═════ Dataset entries

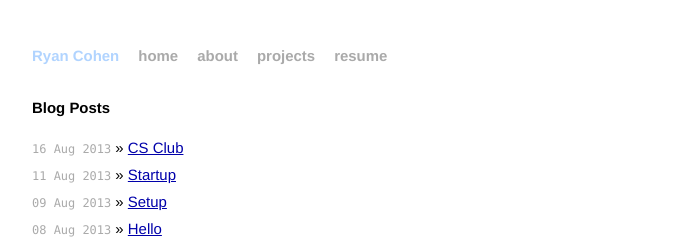
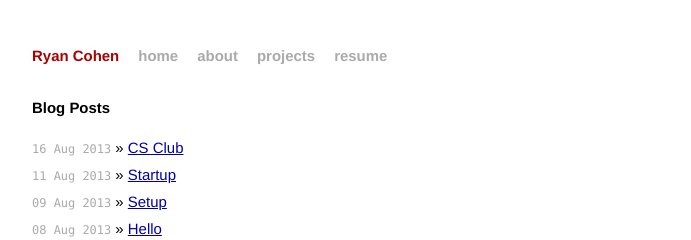
Before and after one commit to imryan/imryan.github.io, a Jekyll site: the page built from index.html, in a window 1280 px wide. Shown: the top 240 px of the page, without its empty margins (294-985 px from the left). Built offline with Jekyll 4.4.1, drawn with Linux system fonts in a browser that asks for light colours; Markdown is read by kramdown in place of the engine named in the settings.

Commit message:
Reverted header color

```diff
--- a/css/main.css
+++ b/css/main.css
@@ -74,8 +74,7 @@ ul.posts span {
 }
 
 .site .header h1.title a {
-  /*color: #a00;*/
-  color: #b1d4ff;
+  color: #a00;
 }
 
 .site .header h1.title a:hover {
```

══════════

## Your goal:
Set down every line above exactly, pictures excluded.

## Worked solution:
Before and after one commit to imryan/imryan.github.io, a Jekyll site: the page built from index.html, in a window 1280 px wide. Shown: the top 240 px of the page, without its empty margins (294-985 px from the left). Built offline with Jekyll 4.4.1, drawn with Linux system fonts in a browser that asks for light colours; Markdown is read by kramdown in place of the engine named in the settings.

Commit message:
Reverted header color

```diff
--- a/css/main.css
+++ b/css/main.css
@@ -74,8 +74,7 @@ ul.posts span {
 }
 
 .site .header h1.title a {
-  /*color: #a00;*/
-  color: #b1d4ff;
+  color: #a00;
 }
 
 .site .header h1.title a:hover {
```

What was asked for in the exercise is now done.